Despite the mandate to go fully 3D, the team didn’t completely avoid drawings, Rybus adds. For some field workers, “we sent a team of engineers to show them how the software works. They created 2D drawings on site and printed out screenshots from the model.”

Construction of the bridge’s superstructure is well underway, with 300,000 elements in the model, says Oystein. “When you model an object, you also get a set of data, such as volume, materials, etcetera,” he says. “On site, companies don’t need all that data at once. We export data into different files” as needed. For example, one file may be just for rebar or for formwork. “It limits the file sizes, and gets the right data to the right people at the right time.” The model facilitates more accurate customized materials deliveries, Oystein adds. “If it’s a drawing, I have to decide what information is needed on site. It can be wrong, or too much information.”

Working with constant bridge geometry changes along the alignment, “it would have been devastating if we made major changes too late,” says Sainmaa. “My work included deciphering some of the sketches, and transforming the design idea into a process.”

Parametric modeling allowed for a high level of development of detail regarding how components are manufactured and installed, Sainmaa adds. “The rebar are generated parametrically and tied together.” As for the post-tensioning cables, “instead of just creating them based on sketches, I returned critical information on their geometries … if we were working with drawings, it would be the contractor’s job to create the geometry, and then you can have surprises.” 

Rybus notes that crews in the field with tablets or smartphones can send pictures of issues to be attached to the cloud-based model via Trimble Connect. “Or you can create a to-do issue just by clicking on the object [within the model],” he says.

While the culture of favoring 2D drawings is still well entrenched in the civil infrastructure world, project officials say the Randselva Bridge will serve as a virtual and symbolic connection to a paperless future. “We are already proposing to clients to start working like this,” says Vieira. “We saw that a lot of questions that arise on site are solved in the model. Technology is moving forward fast. I believe that in the next few years this way of working will happen in every country.”

Log says that major project agencies in Norway have already made it mandatory to use model-based project delivery, with explanations required if companies still want to use drawings. “This is changing the way we work and how we collaborate with each other,” he says.

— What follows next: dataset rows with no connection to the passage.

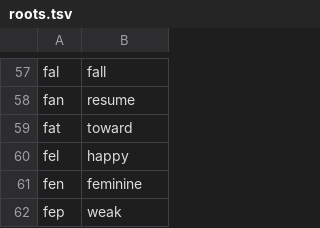
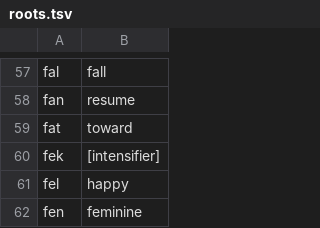
Before and after one commit to Xextan/vlabuk, a TSV file: roots.tsv, drawn as a sheet; only a part is shown, gaps mark what is left out; the shorter side is filled out with more unchanged rows.

```diff
--- a/roots.tsv
+++ b/roots.tsv
@@ -59,2 +59,3 @@ fan	resume
 fat	toward
+fek	[intensifier]
 fel	happy
```
Also changed, not shown: 1 other file.
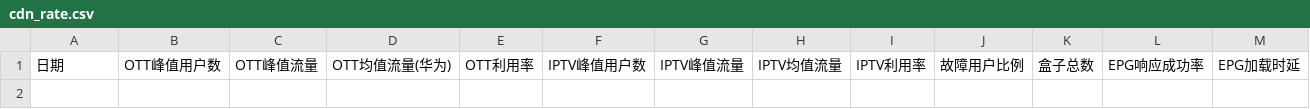
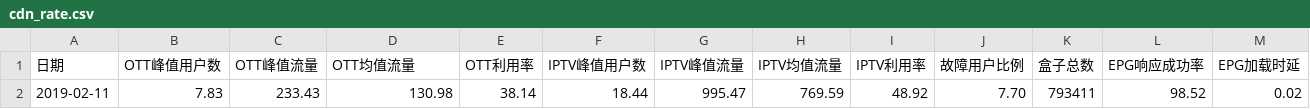
Before and after one commit to mtbdc-dy/LittlePrograms, a CSV file: web/webCrawler/cdn_rate.csv, drawn as a sheet.

```diff
--- a/web/webCrawler/cdn_rate.csv
+++ b/web/webCrawler/cdn_rate.csv
@@ -1 +1,2 @@
-日期,OTT峰值用户数,OTT峰值流量,OTT均值流量(华为),OTT利用率,IPTV峰值用户数,IPTV峰值流量,IPTV均值流量,IPTV利用率,故障用户比例,盒子总数,EPG响应成功率,EPG加载时延
+日期,OTT峰值用户数,OTT峰值流量,OTT均值流量,OTT利用率,IPTV峰值用户数,IPTV峰值流量,IPTV均值流量,IPTV利用率,故障用户比例,盒子总数,EPG响应成功率,EPG加载时延
+2019-02-11,7.83,233.43,130.98,38.14,18.44,995.47,769.59,48.92,7.70,793411,98.52,0.02
```
Also changed, not shown: web/webCrawler/cdn_rate_zte.csv, 5 other files.
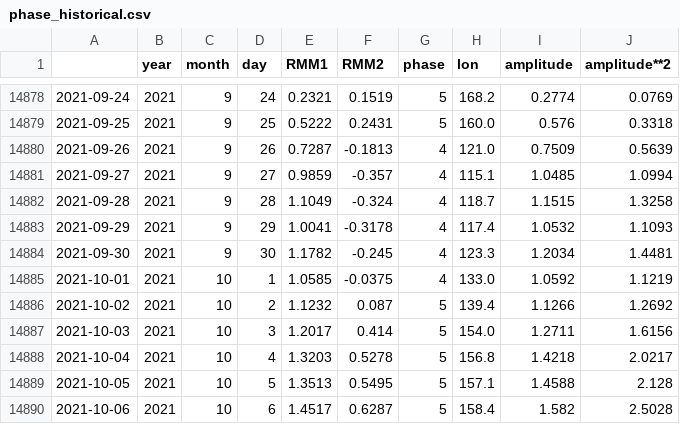
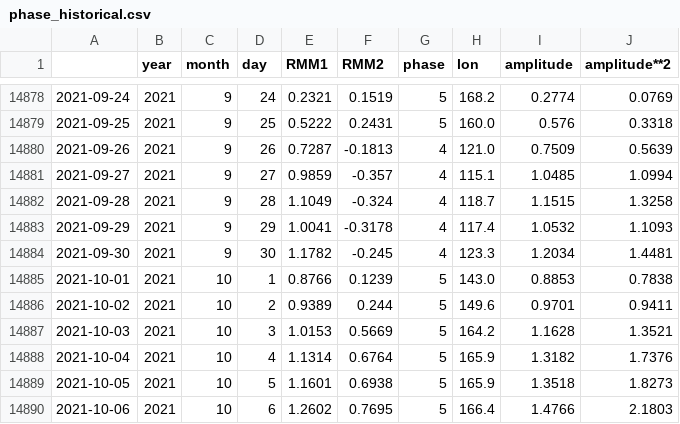
Before and after one commit to nram812/cpp, a CSV file: data/mjo_data/phase_historical.csv, drawn as a sheet; only a part is shown, gaps mark what is left out; the diff covers the shown part only.

```diff
--- a/data/mjo_data/phase_historical.csv
+++ b/data/mjo_data/phase_historical.csv
@@ -14884,7 +14884,7 @@
 2021-09-30,2021,9,30,1.1782,-0.245,4,123.3,1.2034,1.4481
-2021-10-01,2021,10,1,1.0585,-0.0375,4,133.0,1.0592,1.1219
-2021-10-02,2021,10,2,1.1232,0.087,5,139.4,1.1266,1.2692
-2021-10-03,2021,10,3,1.2017,0.414,5,154.0,1.2711,1.6156
-2021-10-04,2021,10,4,1.3203,0.5278,5,156.8,1.4218,2.0217
-2021-10-05,2021,10,5,1.3513,0.5495,5,157.1,1.4588,2.128
-2021-10-06,2021,10,6,1.4517,0.6287,5,158.4,1.582,2.5028
+2021-10-01,2021,10,1,0.8766,0.1239,5,143.0,0.8853,0.7838
+2021-10-02,2021,10,2,0.9389,0.244,5,149.6,0.9701,0.9411
+2021-10-03,2021,10,3,1.0153,0.5669,5,164.2,1.1628,1.3521
+2021-10-04,2021,10,4,1.1314,0.6764,5,165.9,1.3182,1.7376
+2021-10-05,2021,10,5,1.1601,0.6938,5,165.9,1.3518,1.8273
+2021-10-06,2021,10,6,1.2602,0.7695,5,166.4,1.4766,2.1803
```
Also changed, not shown: 1 added row and 124 edited cells elsewhere in this file, data/mjo_data/phase_recent.csv, indices/data/daily_soi.csv, 3 other files.
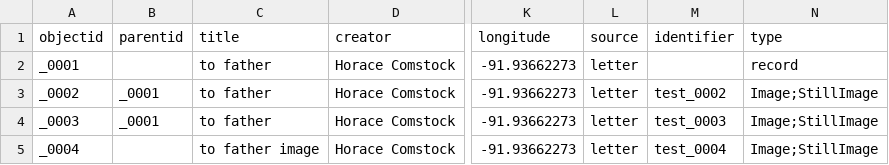
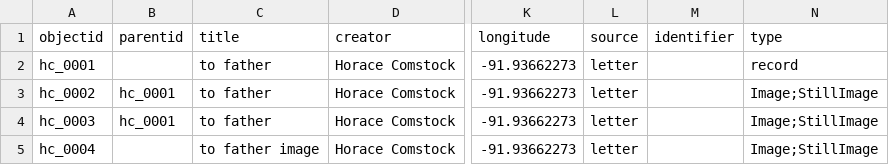
Before and after one commit to comstock/horace-comstock, a CSV file: assets/horace_comstock_metadata.csv, drawn as a sheet; only a part is shown, gaps mark what is left out; the diff names each change by its address in the sheet, - before the commit and + after, or states it on an @@ line.

```diff
--- a/assets/horace_comstock_metadata.csv
+++ b/assets/horace_comstock_metadata.csv
-A2 (objectid): _0001
+A2 (objectid): hc_0001
-A3 (objectid): _0002
+A3 (objectid): hc_0002
-B3:B4 (parentid): _0001
+B3:B4 (parentid): hc_0001
-M3 (identifier): test_0002
+M3 (identifier): (empty)
-A4 (objectid): _0003
+A4 (objectid): hc_0003
-M4 (identifier): test_0003
+M4 (identifier): (empty)
-A5 (objectid): _0004
+A5 (objectid): hc_0004
-M5 (identifier): test_0004
+M5 (identifier): (empty)
```
Also changed, not shown: 4 other files.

Tekla’s Neves says the turning point may have already  passed. “This bridge will be recorded in the history books as a game-changer.”